Having Fragile X Syndrome May Protect Against Breast Cancer
Claudia Bagni (VIB/KU Leuven, Belgium, and the University of Rome, Italy) and colleagues have identified the way Fragile X Protein or FMRP contributes to the progression of breast cancer. The researchers demonstrated that FMRP acts as a master switch controlling the levels of several proteins involved in different stages of aggressive breast cancer, including the invasion of cancer cells into blood vessels and the spread of these cancer cells to other tissues forming metastasis. The work is published online in EMBO Molecular Medicine.
The authors identified high levels of FMRP in human breast cancer tissue microarrays and also examined the effects of FMRP levels in a mouse model to study breast cancer. In these mice, high levels of FMRP in primary breast cancer tumors were also linked to the spread of the cancer to the lungs and the development of metastasis. Importantly, reduction of FMRP led to a decrease of metastasis formation and protection against breast cancer in individuals lacking this protein.

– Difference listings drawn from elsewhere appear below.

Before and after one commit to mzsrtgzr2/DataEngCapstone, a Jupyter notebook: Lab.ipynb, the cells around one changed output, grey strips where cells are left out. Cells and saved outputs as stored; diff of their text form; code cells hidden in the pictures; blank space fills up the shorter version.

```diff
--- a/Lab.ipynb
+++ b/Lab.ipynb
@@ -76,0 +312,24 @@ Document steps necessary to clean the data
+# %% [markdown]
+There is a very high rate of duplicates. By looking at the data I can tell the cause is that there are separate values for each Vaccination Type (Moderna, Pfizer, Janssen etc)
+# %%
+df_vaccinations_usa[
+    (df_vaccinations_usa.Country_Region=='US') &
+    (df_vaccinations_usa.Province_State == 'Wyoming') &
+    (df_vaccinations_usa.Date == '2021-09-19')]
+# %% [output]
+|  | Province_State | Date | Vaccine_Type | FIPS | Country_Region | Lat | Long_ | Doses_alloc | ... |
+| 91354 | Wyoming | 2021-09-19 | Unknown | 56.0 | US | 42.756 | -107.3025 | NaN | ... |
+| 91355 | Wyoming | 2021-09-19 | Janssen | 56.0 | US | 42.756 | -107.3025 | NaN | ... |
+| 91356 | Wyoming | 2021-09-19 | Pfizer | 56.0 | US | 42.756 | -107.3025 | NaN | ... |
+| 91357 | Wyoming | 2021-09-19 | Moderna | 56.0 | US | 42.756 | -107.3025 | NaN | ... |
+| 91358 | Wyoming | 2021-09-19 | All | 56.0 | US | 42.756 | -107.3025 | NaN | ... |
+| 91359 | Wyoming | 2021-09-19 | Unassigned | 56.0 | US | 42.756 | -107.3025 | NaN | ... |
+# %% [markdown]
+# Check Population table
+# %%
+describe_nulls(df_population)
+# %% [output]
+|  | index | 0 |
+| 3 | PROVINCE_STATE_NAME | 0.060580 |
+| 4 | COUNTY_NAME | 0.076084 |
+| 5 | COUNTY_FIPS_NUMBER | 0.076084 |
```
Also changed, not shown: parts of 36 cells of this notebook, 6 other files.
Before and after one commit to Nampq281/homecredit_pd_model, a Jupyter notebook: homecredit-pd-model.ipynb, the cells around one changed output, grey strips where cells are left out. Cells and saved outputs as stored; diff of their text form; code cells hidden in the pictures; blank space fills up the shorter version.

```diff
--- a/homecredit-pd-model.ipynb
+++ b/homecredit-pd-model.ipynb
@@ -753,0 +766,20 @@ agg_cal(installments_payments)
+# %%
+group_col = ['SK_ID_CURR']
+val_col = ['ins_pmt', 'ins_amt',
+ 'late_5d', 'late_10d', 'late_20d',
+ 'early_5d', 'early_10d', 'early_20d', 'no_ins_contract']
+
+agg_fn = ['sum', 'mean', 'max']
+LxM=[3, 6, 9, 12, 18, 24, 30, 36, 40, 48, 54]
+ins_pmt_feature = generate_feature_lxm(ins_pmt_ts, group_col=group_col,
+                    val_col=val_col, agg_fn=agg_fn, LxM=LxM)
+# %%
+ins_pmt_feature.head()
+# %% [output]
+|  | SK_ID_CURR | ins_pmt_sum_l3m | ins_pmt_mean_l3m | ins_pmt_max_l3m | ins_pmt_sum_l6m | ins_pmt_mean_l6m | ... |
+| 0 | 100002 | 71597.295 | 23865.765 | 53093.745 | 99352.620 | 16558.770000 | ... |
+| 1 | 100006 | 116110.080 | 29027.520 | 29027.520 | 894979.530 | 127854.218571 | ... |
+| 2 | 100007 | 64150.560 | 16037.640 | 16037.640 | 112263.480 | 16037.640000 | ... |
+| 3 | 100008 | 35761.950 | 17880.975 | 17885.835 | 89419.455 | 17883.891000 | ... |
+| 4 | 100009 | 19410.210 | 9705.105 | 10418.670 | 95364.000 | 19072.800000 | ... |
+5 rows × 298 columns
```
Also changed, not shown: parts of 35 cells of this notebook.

“Previous studies indicated that patients with Fragile X Syndrome had a decreased risk of developing cancer but little is known about the molecular events that lead to this beneficial effect. We showed that high levels of the FMRP protein in human breast tissue samples are linked to increased risk of breast cancer and the spread of the disease to other tissues throughout the body,” Claudia Bagni remarked. “Our results suggest that FMRP acts as a master regulator of a large group of mRNAs that are involved in multiple steps of cancer progression.”